The night was supposed to belong to Dominic Smith. He didn't mind sharing the stage with fellow ballyhooed prospect Amed Rosario.
Highlighting a game in which Smith made his major league debut, Rosario -- a veteran of 11 days in the big leagues -- launched a tiebreaking, solo homer in the ninth inning as the Mets continued their dominance of the Phillies with a 7-6 win on Friday at Citizens Bank Park.
"I've been seeing that stuff all year," Smith said about Rosario's decisive long ball.
It was Rosario's first major league homer. He had entered the game only 5-for-31 at the plate in his young career.
Smith, meanwhile, insisted he did not feel extra pressure to produce this month in Las Vegas after general manager Sandy Alderson went on the record saying the first-base prospect's promotion would occur soon -- and definitely before Sept. 1.
Smith went a modest 6-for-30 with the 51s in August, beginning with the day Rosario debuted in Colorado.

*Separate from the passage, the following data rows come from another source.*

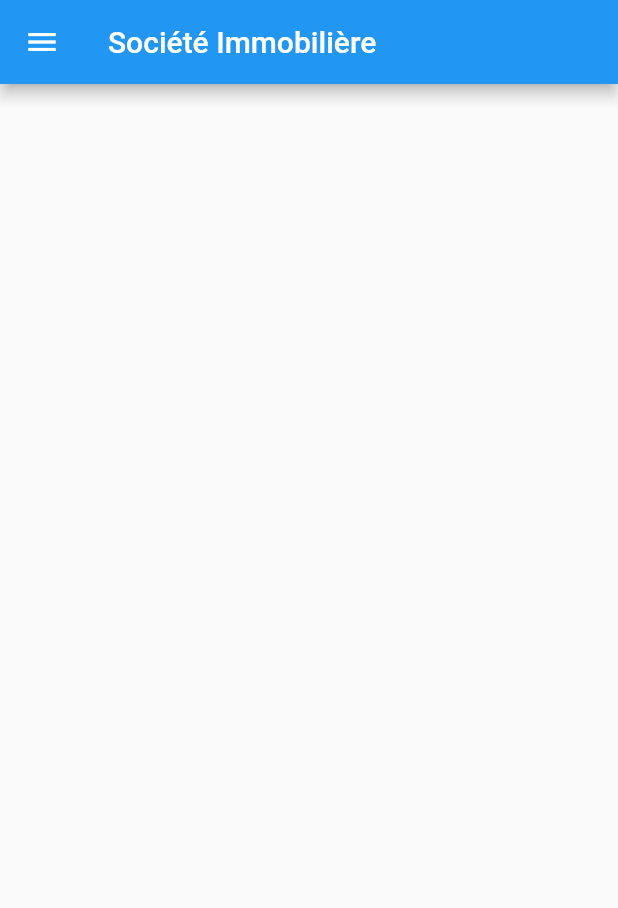
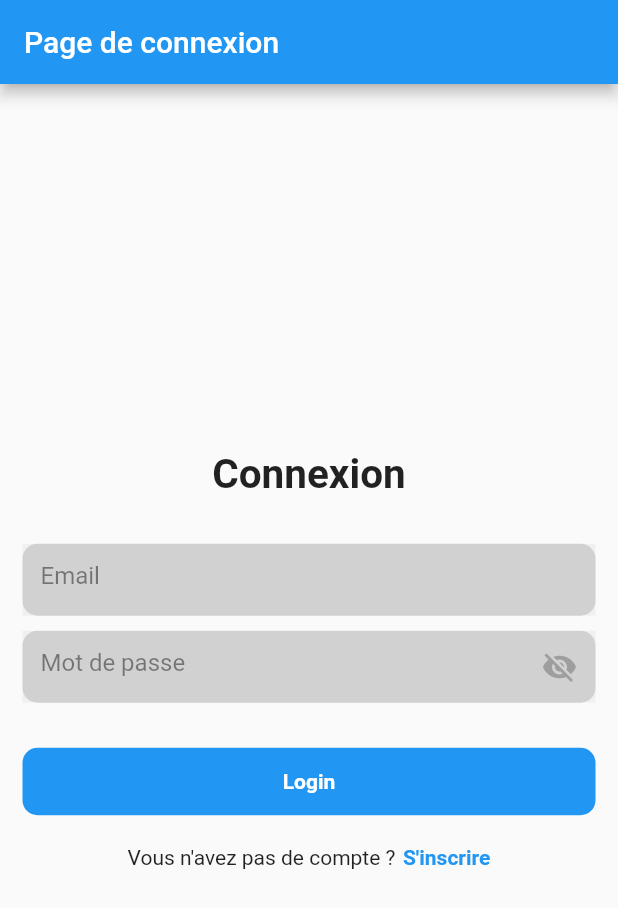
Before and after one commit to sowcheikh/societe_immobiliere, a Flutter app: the screen it shows after launch, on a phone screen of 412 x 824 dp. Shown: the top 908 px of the screen. Run offline on Flutter 3.47's test engine with Material 2 defaults, Android fonts, the phone set to English and light mode, and no system bars; our stand-ins replace firebase_auth, firebase_core; accounts and stored records are empty.

Commit message:
add firebase

```diff
--- /dev/null
+++ b/lib/firebase_auth_implementation/firebase_auth_service.dart
@@ -0,0 +1,34 @@
+import 'package:firebase_auth/firebase_auth.dart';
+
+class FirebaseAuthService {
+
+  FirebaseAuth _auth = FirebaseAuth.instance;
+
+  Future<User?> signUpWithEmailAndPassword(String email, String password) async {
+
+    try {
+      UserCredential credential =await _auth.createUserWithEmailAndPassword(email: email, password: password);
+      return credential.user;
+    } catch (e) {
+      print("Some error occured");
+    }
+    return null;
+
+  }
+
+  Future<User?> signInWithEmailAndPassword(String email, String password) async {
+
+    try {
+      UserCredential credential =await _auth.signInWithEmailAndPassword(email: email, password: password);
+      return credential.user;
+    } catch (e) {
+      print("Some error occured");
+    }
+    return null;
+
+  }
+
+
+
+
+}
--- a/lib/main.dart
+++ b/lib/main.dart
@@ -1,8 +1,30 @@
+import 'package:firebase_core/firebase_core.dart';
+import 'package:flutter/foundation.dart';
 import 'package:flutter/material.dart';
+import 'package:societe_immobiliere/splash_screen/splash_screen.dart';
 import 'package:societe_immobiliere/utilitaires/habitat.dart';
+import 'package:societe_immobiliere/utilitaires/login.dart';
+import 'package:societe_immobiliere/utilitaires/signup.dart';
 
-void main() {
-  runApp(const MainApp());
+Future main() async {
+  WidgetsFlutterBinding.ensureInitialized();
+  if (kIsWeb) {
+    await Firebase.initializeApp(
+      options: FirebaseOptions(
+        apiKey: "AIzaSyD-B9Jey9J8Z9VJgDDCsB7riFKh7ExGvjA",
+        authDomain: "flutter-firebase-2b250.firebaseapp.com",
+        projectId: "flutter-firebase-2b250",
+        storageBucket: "flutter-firebase-2b250.appspot.com",
+        messagingSenderId: "763938617849",
+        appId: "1:763938617849:web:8b3c44779409e9aec4e528",
+        measurementId: "G-PLGQBTKQRR",
+        // Your web Firebase config options
+      ),
+    );
+  } else {
+    await Firebase.initializeApp();
+  }
+  runApp(MainApp());
 }
 
 class MainApp extends StatelessWidget {
@@ -10,8 +32,18 @@ class MainApp extends StatelessWidget {
 
   @override
   Widget build(BuildContext context) {
-    return const MaterialApp(
-      home: HabitantPage()
+    return MaterialApp(
+      debugShowCheckedModeBanner: false,
+      title: 'Flutter Firebase',
+      routes: {
+        '/': (context) => SplashScreen(
+          // Here, you can decide whether to show the LoginPage or HomePage based on user authentication
+          child: LoginPage(),
+        ),
+        '/login': (context) => LoginPage(),
+        '/signUp': (context) => SignUpPage(),
+        '/home': (context) => HabitantPage(),
+      },
     );
   }
 }
--- a/lib/utilitaires/login.dart
+++ b/lib/utilitaires/login.dart
@@ -0,0 +1,116 @@
+
+import 'package:firebase_auth/firebase_auth.dart';
+import 'package:flutter/material.dart';
+import 'package:societe_immobiliere/firebase_auth_implementation/firebase_auth_service.dart';
+import 'package:societe_immobiliere/utilitaires/signup.dart';
+import 'package:societe_immobiliere/widgets/form_container_widget.dart';
+
+
+
+class LoginPage extends StatefulWidget {
+  const LoginPage({super.key});
+
+  @override
+  State<LoginPage> createState() => _LoginPageState();
+}
+
+class _LoginPageState extends State<LoginPage> {
+
+  bool _isSigning = false;
+
+
+
+  final FirebaseAuthService _auth = FirebaseAuthService();
+
+  TextEditingController _emailController = TextEditingController();
+  TextEditingController _passwordController = TextEditingController();
+
+
+  @override
+  void dispose() {
+    _emailController.dispose();
+    _passwordController.dispose();
+    super.dispose();
+  }
+
+
+  @override
+  Widget build(BuildContext context) {
+    return Scaffold(
+      appBar: AppBar(
+        title: Text("Page de connexion"),
+      ),
+      body: Center(
+        child: Padding(
+          padding: const EdgeInsets.symmetric(horizontal: 15),
+          child: Column(
+            mainAxisAlignment: MainAxisAlignment.center,
+            children: [
+              Text(
+                "Connexion",
+                style: TextStyle(fontSize: 27, fontWeight: FontWeight.bold),
+              ),
+              SizedBox(
+                height: 30,
+              ),
+              FormContainerWidget(
+                controller: _emailController,
+                hintText: "Email",
+                isPasswordField: false,
+              ),
+              SizedBox(height: 10,),
+              FormContainerWidget(
+                controller: _passwordController,
+                hintText: "Mot de passe",
+                isPasswordField: true,
+              ),
+              SizedBox(height: 30,),
+              GestureDetector(
+                onTap: _signIn,
+                child: Container(
+                  width: double.infinity,
+                  height: 45,
+                  decoration: BoxDecoration(
+                    color: Colors.blue,
+                    borderRadius: BorderRadius.circular(10),
+                  ),
+                  child: Center(child:Text("Login",style: TextStyle(color: Colors.white,fontWeight: FontWeight.bold),)),
+                ),
+              ),
+              SizedBox(height: 20,),
+              Row(mainAxisAlignment: MainAxisAlignment.center,
+                children: [
+                  Text("Vous n'avez pas de compte ?"),
+                  SizedBox(width: 5,),
+                  GestureDetector(
+                      onTap: (){
+                        Navigator.pushAndRemoveUntil(context, MaterialPageRoute(builder: (context) => SignUpPage()), (route) => false);
+                      },
+                      child: Text("S'inscrire",style: TextStyle(color: Colors.blue,fontWeight: FontWeight.bold),))
+                ],
+              )
+
+
+            ],
+          ),
+        ),
+      ),
+    );
+  }
+
+  void _signIn() async {
+
+    String email = _emailController.text;
+    String password = _passwordController.text;
+
+    User? user = await _auth.signInWithEmailAndPassword(email, password);
+
+    if (user!= null){
+      print("User is successfully signedIn");
+      Navigator.pushNamed(context, "/home");
+    } else{
+      print("Some error happend");
+    }
+
+  }
+}
--- /dev/null
+++ b/lib/widgets/form_container_widget.dart
@@ -0,0 +1,77 @@
+
+
+import 'package:flutter/material.dart';
+
+
+class FormContainerWidget extends StatefulWidget {
+
+  final TextEditingController? controller;
+  final Key? fieldKey;
+  final bool? isPasswordField;
+  final String? hintText;
+  final String? labelText;
+  final String? helperText;
+  final FormFieldSetter<String>? onSaved;
+  final FormFieldValidator<String>? validator;
+  final ValueChanged<String>? onFieldSubmitted;
+  final TextInputType? inputType;
+
+  const FormContainerWidget({
+    this.controller,
+    this.isPasswordField,
+    this.fieldKey,
+    this.hintText,
+    this.labelText,
+    this.helperText,
+    this.onSaved,
+    this.validator,
+    this.onFieldSubmitted,
+    this.inputType
+  });
+
+
+  @override
+  _FormContainerWidgetState createState() => new _FormContainerWidgetState();
+}
+
+class _FormContainerWidgetState extends State<FormContainerWidget> {
+
+  bool _obscureText = true;
+
+
+  @override
+  Widget build(BuildContext context) {
+    return Container(
+      width: double.infinity,
+      decoration: BoxDecoration(
+        color: Colors.grey.withOpacity(.35),
+        borderRadius: BorderRadius.circular(10),
+      ),
+      child: new TextFormField(
+        style: TextStyle(color: Colors.black),
+        controller: widget.controller,
+        keyboardType: widget.inputType,
+        key: widget.fieldKey,
+        obscureText: widget.isPasswordField == true? _obscureText : false,
+        onSaved: widget.onSaved,
+        validator: widget.validator,
+        onFieldSubmitted: widget.onFieldSubmitted,
+        decoration: new InputDecoration(
+          border: InputBorder.none,
+          filled: true,
+          hintText: widget.hintText,
+          hintStyle: TextStyle(color: Colors.black45),
+          suffixIcon: new GestureDetector(
+            onTap: () {
+              setState(() {
+                _obscureText = !_obscureText;
+              });
+            },
+            child:
+            widget.isPasswordField==true? Icon(_obscureText ? Icons.visibility_off : Icons.visibility, color: _obscureText == false ? Colors.blue : Colors.grey,) : Text(""),
+          ),
+        ),
+      ),
+    );
+  }
+}
--- a/pubspec.yaml
+++ b/pubspec.yaml
@@ -9,6 +9,12 @@ environment:
 dependencies:
   flutter:
     sdk: flutter
+  cupertino_icons: ^1.0.2
+  firebase_core: any
+  cloud_firestore: ^4.8.2
+  firebase_auth: ^4.6.3
+  firebase_storage: ^11.2.4
+
 
 dev_dependencies:
   flutter_test:
```
Also changed, not shown: lib/data/appartement.data.dart (added, +11 -0 lines), lib/data/chambre.data.dart (added, +11 -0 lines), lib/data/villa.data.dart (added, +11 -0 lines), lib/pages/studio.dart (+26 -10 lines), lib/splash_screen/splash_screen.dart (added, +39 -0 lines), lib/utilitaires/signup.dart (+141 -0 lines), pubspec.lock, 3 other files.
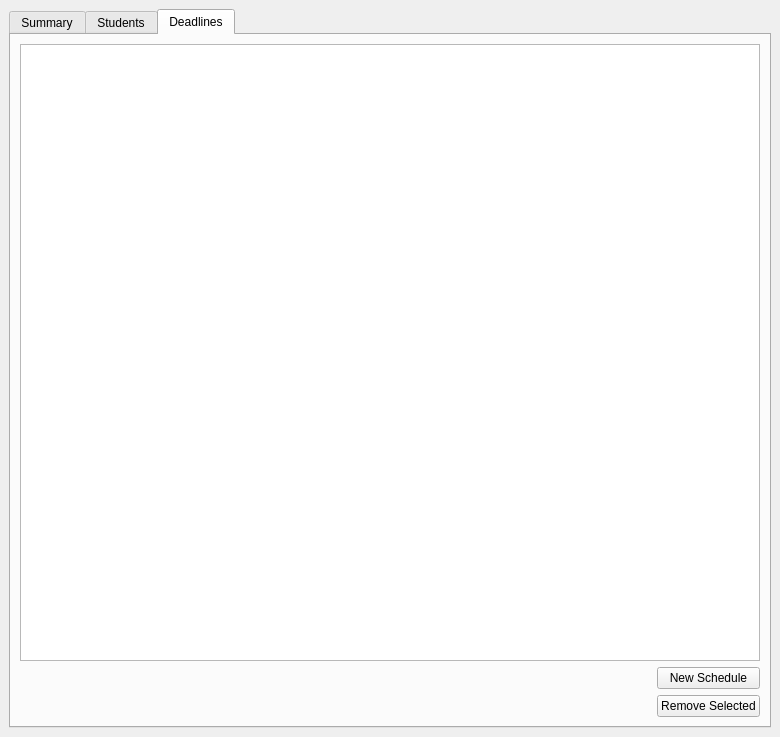
First picture: the form in ui/dashboard_ui_JL.ui, repository awesome121/Peer-Review-Research-Tool, before the edit.
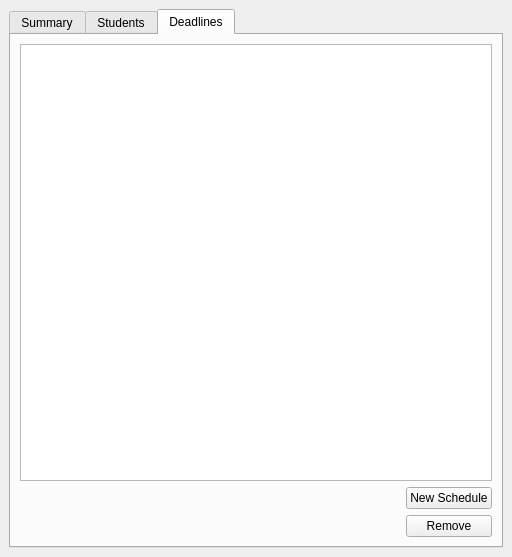
Second picture: the form after the edit. The open tabs and pages were chosen to show the change.

Commit message: Import button, email list table

Patch:
```diff
--- a/ui/dashboard_ui_JL.ui
+++ b/ui/dashboard_ui_JL.ui
@@ -6,8 +6,8 @@
    <rect>
     <x>0</x>
     <y>0</y>
-    <width>780</width>
-    <height>737</height>
+    <width>512</width>
+    <height>557</height>
    </rect>
   </property>
   <property name="windowTitle">
@@ -243,7 +243,7 @@
           <item row="1" column="2">
            <widget class="QPushButton" name="pushButton_8">
             <property name="text">
-             <string>Remove Selected</string>
+             <string>Remove</string>
             </property>
            </widget>
           </item>
```
Left out of the diff: 8 changed lines with no effect on the pictures. The commit also changes 3 other files.
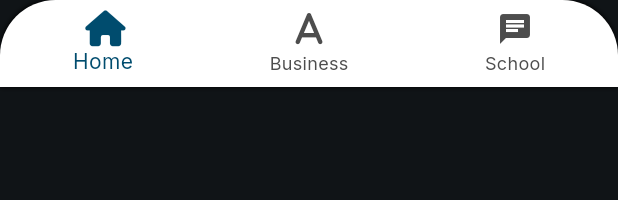
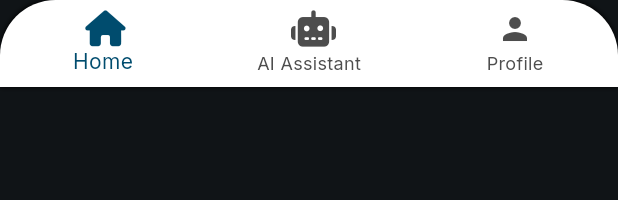
Before and after one commit to Ali-Elchab/launch-hub, a Flutter app: the CustomBottomNavigationBar widget shown alone on an empty page, opened directly, on a phone screen of 412 x 824 dp. Shown: the top 200 px of the screen. Run offline on Flutter 3.47's test engine with Material 3 defaults, Android fonts, the phone set to English and light mode, and no system bars; our stand-ins replace font_awesome_flutter, google_fonts, image_picker.

Commit message:
Frontend: Adjusted bottom bar names

```diff
--- a/launchhub_frontend/lib/screens/startup_screens/home.dart
+++ b/launchhub_frontend/lib/screens/startup_screens/home.dart
@@ -37,7 +37,7 @@ class _HomeState extends State<Home> {
                       title: 'Job Board',
                       description:
                           'Empower Your Team\'s Growth: Effortlessly Add, View, and Manage Job Listings to Connect with Top Talent and Shape Your Company\'s Future.',
-                      imagePath: 'assets/images/job_board.png',
+                      imagePath: '',
                     ),
                   ],
                 )
--- a/launchhub_frontend/lib/widgets/profiles_shared/bottom_bar.dart
+++ b/launchhub_frontend/lib/widgets/profiles_shared/bottom_bar.dart
@@ -68,12 +68,12 @@ class _CustomBottomNavigationBarState extends State<CustomBottomNavigationBar> {
             label: 'Home',
           ),
           BottomNavigationBarItem(
-            icon: Icon(FontAwesomeIcons.a),
-            label: 'Business',
+            icon: Icon(FontAwesomeIcons.robot),
+            label: 'AI Assistant',
           ),
           BottomNavigationBarItem(
-            icon: Icon(Icons.chat),
-            label: 'School',
+            icon: Icon(Icons.person),
+            label: 'Profile',
           ),
           // Add more BottomNavigationBarItem entries as needed
         ],
--- a/launchhub_frontend/lib/widgets/profiles_shared/feature_card.dart
+++ b/launchhub_frontend/lib/widgets/profiles_shared/feature_card.dart
@@ -22,7 +22,7 @@ class FeatureCard extends StatelessWidget {
         child: Row(
           crossAxisAlignment: CrossAxisAlignment.start,
           children: [
-            Image.asset(imagePath, width: 30),
+            Image.asset(imagePath, width: 15),
             const SizedBox(
                 width: 16), // For spacing between the icon and the text
             Expanded(
```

"I knew it would happen eventually, especially after he said it was not too far away," Smith said. "It just motivated me to want to go out every day and get better, so when I do come up here I'm prepared and I'm ready to play."
Smith went 1-for-3 with a strikeout before departing on a double-switch in the bottom of the sixth inning in his first game with the Mets. His first major-league hit came on a grounder up the middle against Phillies starter Nick Pivetta in the fourth inning.
Known for his glove, Smith did have one transgression in the field that arguably could have been scored an error. On Freddy Galvis' hard grounder to Smith's backhand in the sixth, the ball eluded him and scooted into right field. Galvis reached second base with what was ruled a double, placing two runners in scoring position against Josh Smoker with the Mets clinging to a two-run lead.
The next grounder also found its way to Smith, who couldn't handle the ball cleanly. Smith nonetheless recovered and beat Odubel Herrera to first base as Cesar Hernandez scored to pull the Phillies within 6-5. Philadelphia evened the score two innings later, setting up Rosario's meaningful first major league homer.
"First-game jitters," Keith Hernandez concluded on the SNY telecast about the normally sure-handed Smith's sixth-inning rockiness. Terry Collins agreed with that assessment of nerves.
"He doesn't miss those balls," Collins said.
Rosario, remember, also had a misplay in his debut back on Aug. 1.
As for hit hitting, Smith had a .330 average with 16 homers and 76 RBIs in 457 at-bats when he was promoted from Las Vegas. Half of the long balls came in July.
Smith believes the power surge has more to do with mechanical adjustments to his swing than inflated statistics playing in the Pacific Coast League. He recently has focused on using his legs more, with an aim toward elevating the baseball.
Now, he'll tell his MLB readiness with Rosario alongside him in the Mets' infield.
"More than a teammate, I feel like he's my brother," Rosario said through an interpreter about Smith. "The same excitement he's feeling, I'm feeling for him."
Adam Rubin (Facebook | Twitter | Contact) has covered the Mets since 2002. He previously worked for the Daily News and ESPN. He also serves as assistant athletic director for strategic communications at NYIT. He is a graduate of Mepham High School on Long Island and the University of Pennsylvania.